Syphilis 2003

Table 1. Syphilis Cases by Race and Sex, Indiana, 2003

  2003 1999-2003
Cases Rate* Cases
Total 52 0.80 1,084
Race
   White 16 0.30 116
   Black 36 6.80 938
   Other 0 0 21
   Not Reported 0 - 9
Sex
   Male 17 1.20 587
   Female 15 0.50 497
   Not Reported 0 - 0

*Rate per 100,000 population based on the U.S. Census Bureau’s population data as of July 1, 2003

Syphilis is a sexually transmitted disease caused by the bacterium Treponema pallidum. Syphilis is most commonly transmitted by sexual contact with an infected person but can also be transmitted from mother to child in utero. Illness starts with an open sore at the site of infection and then spreads throughout the body. Early syphilis includes primary and secondary syphilis, and early latent syphilis.

Elimination of syphilis is an explicit CDC objective. Historically low incidence coupled with the etiologic agent’s role in facilitating human immunodeficiency virus (HIV) transmission and compromising women’s ability to deliver healthy children prompted the CDC to plan and implement the elimination campaign.
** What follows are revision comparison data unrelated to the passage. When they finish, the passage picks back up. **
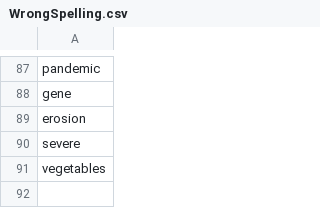
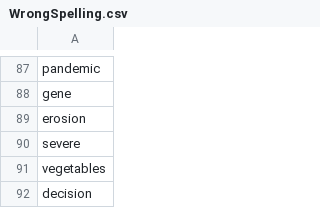
Before and after one commit to bmanishreddy/EnglishSpellings, a CSV file: SpellingSheets/WrongSpelling.csv, drawn as a sheet; only a part is shown, gaps mark what is left out; the diff names each change by its address in the sheet, - before the commit and + after, or states it on an @@ line.

Commit message:
Update WrongSpelling.csv

```diff
--- a/SpellingSheets/WrongSpelling.csv
+++ b/SpellingSheets/WrongSpelling.csv
+row 92: decision
```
In 2003, the Indiana State Department of Health received 52 reports of early syphilis, for a rate of 0.8 cases per 100,000 residents. These persons were diagnostically staged as primary, secondary, or early latent syphilis cases.

The significant decrease in reported syphilis cases is attributed to the collaborative campaign between local, state, and federal public health agencies in Marion County to eliminate syphilis. This campaign started in 2000. The outcome of that effort was evident in the reduction of subsequent incident cases. The number of reported cases decreased by 85 percent between 2000 and 2003. This trend demonstrates significant progress toward syphilis elimination in Indiana. Figure 1 shows the number of cases for the five-year period 1999-2003.
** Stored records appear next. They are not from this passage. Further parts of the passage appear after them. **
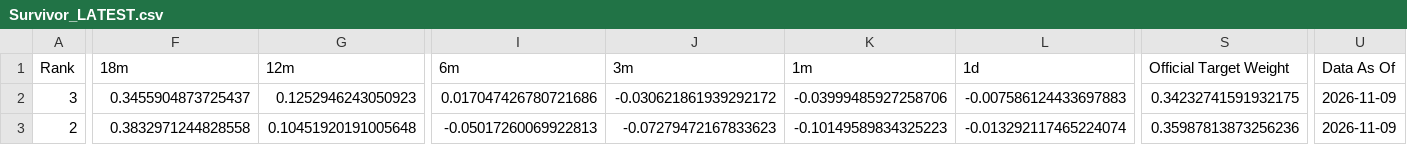
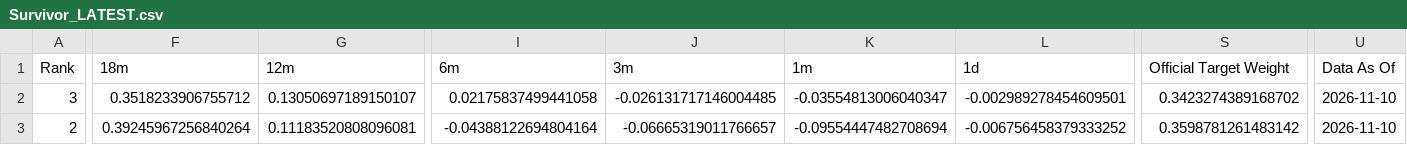
Before and after one commit to DarkMoonv1/NEFTy, a CSV file: Survivor_LATEST.csv, drawn as a sheet; only a part is shown, gaps mark what is left out; the diff covers the shown part only; the diff names each change by its address in the sheet, - before the commit and + after, or states it on an @@ line.

Commit message:
Update Survivor_LATEST.csv

```diff
--- a/Survivor_LATEST.csv
+++ b/Survivor_LATEST.csv
-F2 (18m): 0.3455904873725437
+F2 (18m): 0.3518233906755712
-G2 (12m): 0.1252946243050923
+G2 (12m): 0.13050697189150107
-I2 (6m): 0.017047426780721686
+I2 (6m): 0.02175837499441058
-J2 (3m): -0.030621861939292172
+J2 (3m): -0.026131717146004485
-K2 (1m): -0.03999485927258706
+K2 (1m): -0.03554813006040347
-L2 (1d): -0.007586124433697883
+L2 (1d): -0.002989278454609501
-S2 (Official Target Weight): 0.34232741591932175
+S2 (Official Target Weight): 0.3423274389168702
-U2:U3 (Data As Of): 2026-11-09
+U2:U3 (Data As Of): 2026-11-10
-F3 (18m): 0.3832971244828558
+F3 (18m): 0.39245967256840264
-G3 (12m): 0.10451920191005648
+G3 (12m): 0.11183520808096081
-I3 (6m): -0.05017260069922813
+I3 (6m): -0.04388122694804164
-J3 (3m): -0.07279472167833623
+J3 (3m): -0.06665319011766657
-K3 (1m): -0.10149589834325223
+K3 (1m): -0.09554447482708694
-L3 (1d): -0.013292117465224074
+L3 (1d): -0.006756458379333252
-S3 (Official Target Weight): 0.35987813873256236
+S3 (Official Target Weight): 0.3598781261483142
```
Also changed, not shown: 120 edited cells elsewhere in this file.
A significant racial disparity exists between the white population and the black population. The race-specific rate for blacks (6.8) was higher than that for whites (0.3). Blacks contributed disproportionately to 2003’s early syphilis morbidity; 69 percent (36 cases) of Indiana's early syphilis infections were among this racial group.

The greatest number of cases and the highest age-specific rates were among those 20-39 years of age (Figure 2).

Only two counties reported five or more cases of syphilis in 2003 (adjusted for population): Marion (5.6) and Lake (5.0).

You can learn more about syphilis by visiting the following Web site:
http://www.cdc.gov/std/Syphilis/STDFact-Syphilis.htm